Commonwealth Coordinated Care Update

Despite a number of unresolved issues and many unanswered questions, the Department of Medical Assistance Services (DMAS) continues to move ahead with efforts to launch the Commonwealth Coordinated Care (CCC) program.  Beginning April 1st, approximately 1,400 dual eligible beneficiaries who voluntarily enrolled in the program began receiving services under the CCC.  According to information shared this week by DMAS, only 50 of these 1,400 individuals are residing in nursing facilities in the Tidewater and Central/Richmond regions of the CCC.

As has been reported previously, automatic or passive enrollment is scheduled to commence in May for all remaining identified dual eligible beneficiaries.  Services for those individuals will begin on July 1, 2014 in Tidewater and August 1st in the Central/Richmond region.

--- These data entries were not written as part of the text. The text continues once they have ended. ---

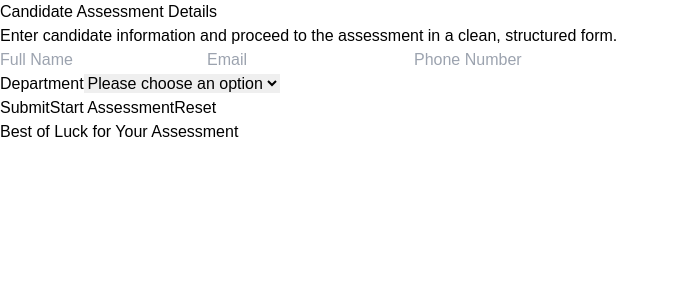
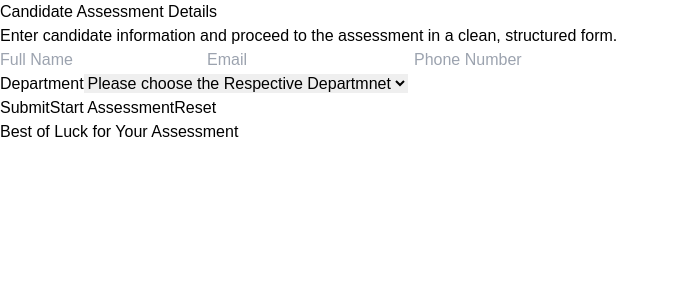
Before and after one commit to John-Divine-Mathew/Hire-Radar, a React app in the folder frontend/: page /assessmentform in a window 1280 px wide. Shown: the top 300 px of the page, without its empty margins (0-679 px from the left). Built offline with nearby package versions, Linux system fonts and the light colour scheme; the HTML template or start-up script is replaced by a standard one.

Commit message:
placeHoler fix in the Assessment Form page

```diff
--- a/frontend/src/pages/Assessment/AssessmentForm.jsx
+++ b/frontend/src/pages/Assessment/AssessmentForm.jsx
@@ -145,9 +145,10 @@ function AssessmentForm() {
             }
           />
           <div>
-            <label className="block text-sm font-medium text-gray-700 mb-2">
+            <label className="block text-sm font-medium text-purple-700 mb-3">
               Department
             </label>
+
             <select
               className="border p-3 w-full rounded focus:outline-none focus:ring-2 focus:ring-purple-500 focus:border-purple-500 bg-white text-sm"
               value={candidate.department}
@@ -156,12 +157,12 @@ function AssessmentForm() {
                   ...candidate,
                   department: e.target.value
                 })
-              }
-            >
-              <option value="">Please choose an option</option>
+              }>
+              <option value="option">Please choose the Respective Departmnet </option>
               <option value="Automation">Automation</option>
               <option value="Design Engineering">Design Engineering</option>
               <option value="HR">Human Resource</option>
+
             </select>
           </div>
           <div className="grid gap-4 md:grid-cols-3 justify-center mt-8">
```
Also changed, not shown: frontend/src/pages/Assessment/asessment.jsx (deleted).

Since late January, VHCA has participated in a series of workgroup meetings facilitated by DMAS with representatives of Anthem HealthKeepers, Humana, Virginia Premier and DMAS staff.  These meetings have focused on operational and financial concerns listed below which were identified and communicated to DMAS in late 2013.

Track #1: Authorizations and reauthorizations requirements

  • Implement common approaches to the referral, verification of benefits, approval of admission and admission into nursing facility/center process
  • Implement common approaches  to the reauthorization process, including frequency, method of communicating necessary information, time frames

Track #2: Payment determination and claims submission and processing (including testing)

  •  Seek common approaches for payment of Medicaid patient pay and Medicare bad debt
  •  Undertake comprehensive walkthrough to reach common approaches to the process surrounding payment for services including billing (claims submission), receipt of funds, patient liability, requests for additional documentation and appeals

 Track #3: Care coordination, quality metrics and monitoring and the remaining clinical/operating issues

  • Explore other key processes anticipated to be used between each of the three health plans and nursing facilities and explore ways to standardize these processes along with related procedures and forms
  • Clearly define care coordination function, including time frames for completion of initial assessments and plans of care, how communicated, how to address differing opinions/recommendations between health plan and SNF, how to maintain regulatory compliance in all aspects of care coordination, how the MDS will be incorporated into the process, role of “on-site” coordinators from health plans 
  • Implement common approaches to the transition/discharge planning process, including authorizations needed for services required in the discharge destination, time frames, “difficult to discharge” patients (needing ALF level of care, etc. or no willing/able caregiver, etc.)
  • Clearly define quality metrics for both SNFs and the MMPs and reach common approaches to monitoring, reporting and use of information


Unfortunately, despite the investment of considerable time and effort on the part of VHCA members and staff, we are unable to report meaningful progress in obtaining the cooperation of the three contracted Medicare-Medicaid Plans (MMPs).  Prior to a workgroup meeting that took place on April 9th, MMPs had offered their meaningful cooperation specifically related to authorization and reauthorization requirements.  During the April 9th meeting, some of the MMPs informed the provider workgroup participants and DMAS staff that they were retracting their offer related to the Track #1 topics outlined above.  We have communicated to both DMAS leadership and to the Secretary of Health and Human Resources office that without the meaningful cooperation of the health plans on this and many other issues providers will find it very difficult to operate effectively within the CCC program.  Additionally, efforts to enable all nursing facilities to commence claims testing with the MMPs are currently stalled due to the failure on the part of health plans to provide clear instructions to providers to submit test claims.  DMAS is attempting to facilitate the communication of claims testing instructions to providers.

In an effort to better understand remaining issues facing member facilities, VHCA will be surveying members early next week to find out which providers have contracted with specific MMPs.  This brief survey will also ask for information about the existence of third party liability insurance coverage within each facility’s resident population (see related article below) for the purpose of projecting the number of beneficiaries that are likely eligible to participate in the CCC program.